• _Material for this exercise_
Content starts
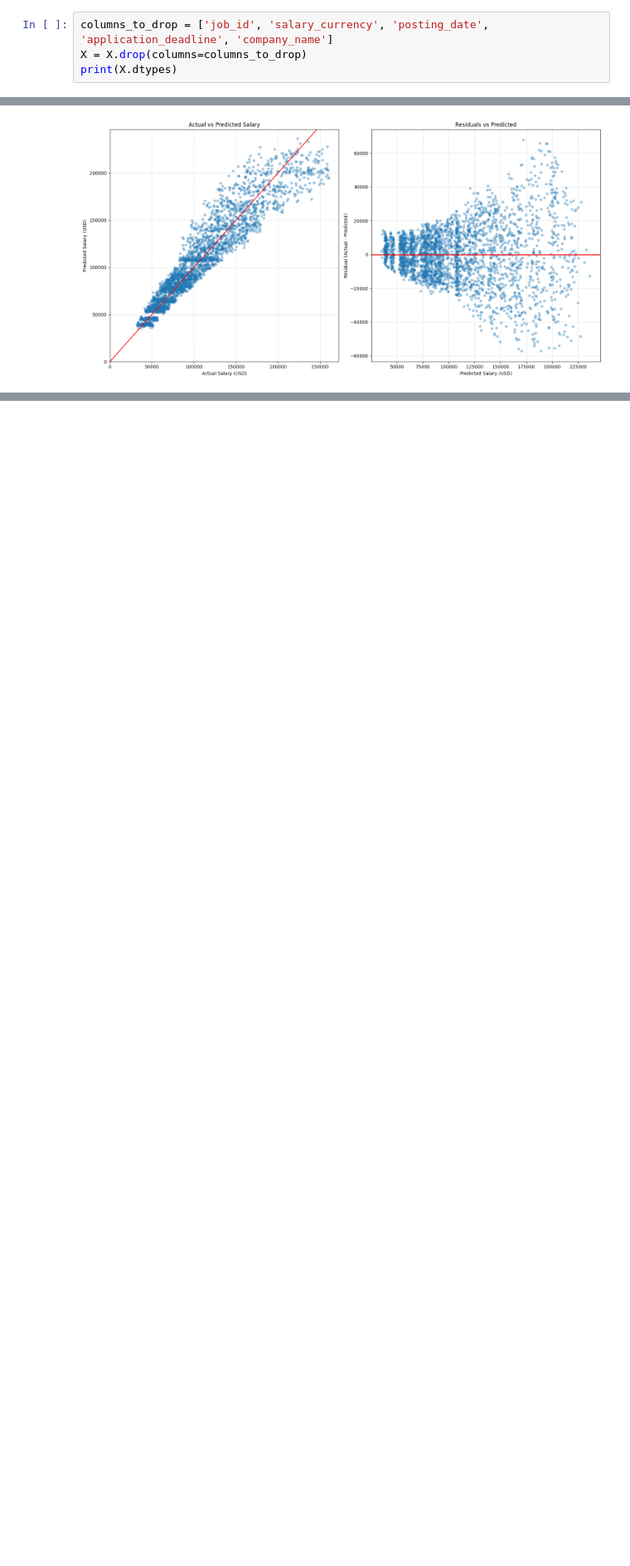
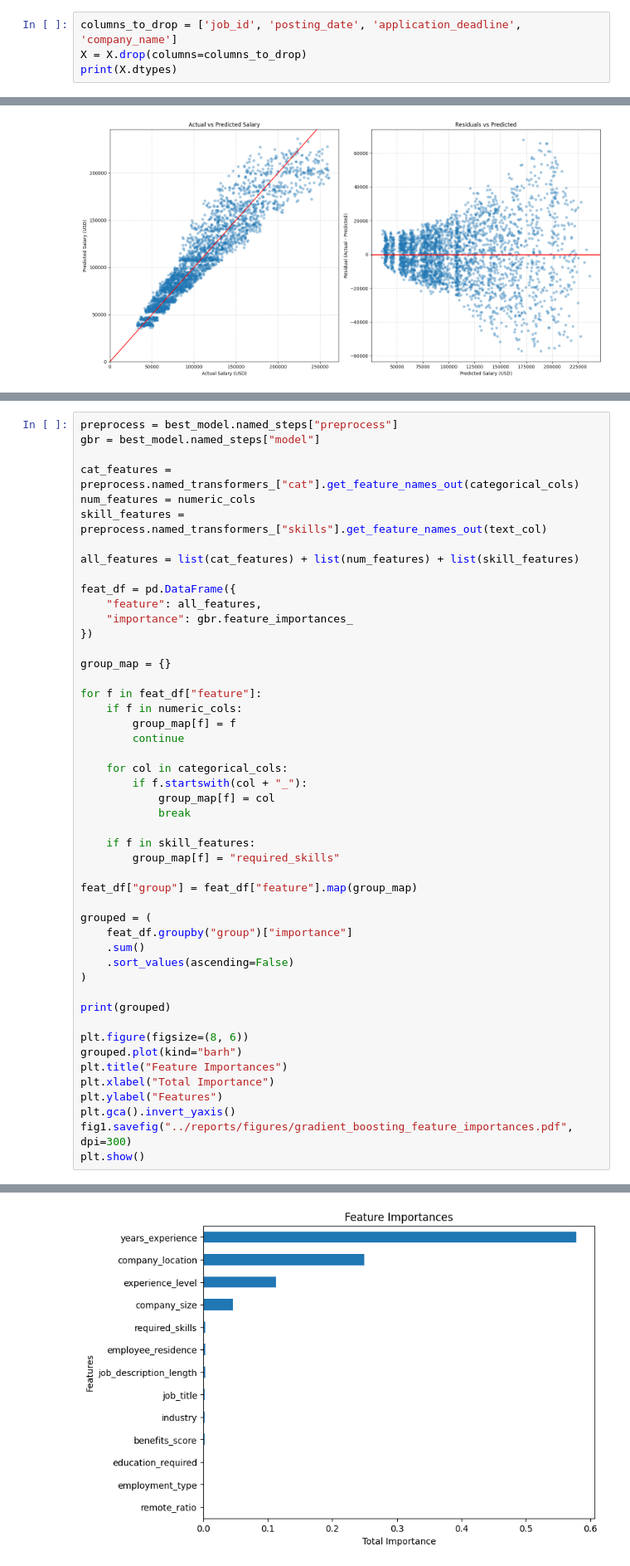
Before and after one commit to DharnishBoseRamesh/ECS-171-Project---Salary-Prediction, a Jupyter notebook: notebook/gradient_boosting.ipynb, the cells around one changed output, grey strips where cells are left out. Shown: that part at 83% size. Cells and saved outputs as stored; diff of their text form; blank space fills up the shorter version.

Commit message:
added feature importance

```diff
--- a/notebook/gradient_boosting.ipynb
+++ b/notebook/gradient_boosting.ipynb
@@ -56,7 +55,7 @@ benefits_score            float64
 company_name               object
 dtype: object
 # %%
-columns_to_drop = ['job_id', 'salary_currency', 'posting_date', 'application_deadline', 'company_name']
+columns_to_drop = ['job_id', 'posting_date', 'application_deadline', 'company_name']
 X = X.drop(columns=columns_to_drop)
 print(X.dtypes)
 # %% [output]
@@ -314,0 +316,49 @@ plt.close(fig2)
+# %%
+preprocess = best_model.named_steps["preprocess"]
+gbr = best_model.named_steps["model"]
+
+cat_features = preprocess.named_transformers_["cat"].get_feature_names_out(categorical_cols)
+num_features = numeric_cols
+skill_features = preprocess.named_transformers_["skills"].get_feature_names_out(text_col)
+
+all_features = list(cat_features) + list(num_features) + list(skill_features)
+
+feat_df = pd.DataFrame({
+    "feature": all_features,
+    "importance": gbr.feature_importances_
+})
+
+group_map = {}
+
+for f in feat_df["feature"]:
+    if f in numeric_cols:
+        group_map[f] = f
+        continue
+
+    for col in categorical_cols:
+        if f.startswith(col + "_"):
+            group_map[f] = col
+            break
+
+    if f in skill_features:
+        group_map[f] = "required_skills"
+
+feat_df["group"] = feat_df["feature"].map(group_map)
+
+grouped = (
+    feat_df.groupby("group")["importance"]
+    .sum()
+    .sort_values(ascending=False)
+)
+
+print(grouped)
+
+plt.figure(figsize=(8, 6))
+grouped.plot(kind="barh")
+plt.title("Feature Importances")
+plt.xlabel("Total Importance")
+plt.ylabel("Features")
+plt.gca().invert_yaxis()
+fig1.savefig("../reports/figures/gradient_boosting_feature_importances.pdf", dpi=300)
+plt.show()
+# %% [output]
@@ -314,0 +380 @@ plt.close(fig2)
+[figure, added]
```
Also changed, not shown: parts of 4 cells of this notebook, 1 other file.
Content ends
• _Task to carry out_
Write the entries above out again exactly, but not the pictures.

• _Task answer_
Before and after one commit to DharnishBoseRamesh/ECS-171-Project---Salary-Prediction, a Jupyter notebook: notebook/gradient_boosting.ipynb, the cells around one changed output, grey strips where cells are left out. Shown: that part at 83% size. Cells and saved outputs as stored; diff of their text form; blank space fills up the shorter version.

Commit message:
added feature importance

```diff
--- a/notebook/gradient_boosting.ipynb
+++ b/notebook/gradient_boosting.ipynb
@@ -56,7 +55,7 @@ benefits_score            float64
 company_name               object
 dtype: object
 # %%
-columns_to_drop = ['job_id', 'salary_currency', 'posting_date', 'application_deadline', 'company_name']
+columns_to_drop = ['job_id', 'posting_date', 'application_deadline', 'company_name']
 X = X.drop(columns=columns_to_drop)
 print(X.dtypes)
 # %% [output]
@@ -314,0 +316,49 @@ plt.close(fig2)
+# %%
+preprocess = best_model.named_steps["preprocess"]
+gbr = best_model.named_steps["model"]
+
+cat_features = preprocess.named_transformers_["cat"].get_feature_names_out(categorical_cols)
+num_features = numeric_cols
+skill_features = preprocess.named_transformers_["skills"].get_feature_names_out(text_col)
+
+all_features = list(cat_features) + list(num_features) + list(skill_features)
+
+feat_df = pd.DataFrame({
+    "feature": all_features,
+    "importance": gbr.feature_importances_
+})
+
+group_map = {}
+
+for f in feat_df["feature"]:
+    if f in numeric_cols:
+        group_map[f] = f
+        continue
+
+    for col in categorical_cols:
+        if f.startswith(col + "_"):
+            group_map[f] = col
+            break
+
+    if f in skill_features:
+        group_map[f] = "required_skills"
+
+feat_df["group"] = feat_df["feature"].map(group_map)
+
+grouped = (
+    feat_df.groupby("group")["importance"]
+    .sum()
+    .sort_values(ascending=False)
+)
+
+print(grouped)
+
+plt.figure(figsize=(8, 6))
+grouped.plot(kind="barh")
+plt.title("Feature Importances")
+plt.xlabel("Total Importance")
+plt.ylabel("Features")
+plt.gca().invert_yaxis()
+fig1.savefig("../reports/figures/gradient_boosting_feature_importances.pdf", dpi=300)
+plt.show()
+# %% [output]
@@ -314,0 +380 @@ plt.close(fig2)
+[figure, added]
```
Also changed, not shown: parts of 4 cells of this notebook, 1 other file.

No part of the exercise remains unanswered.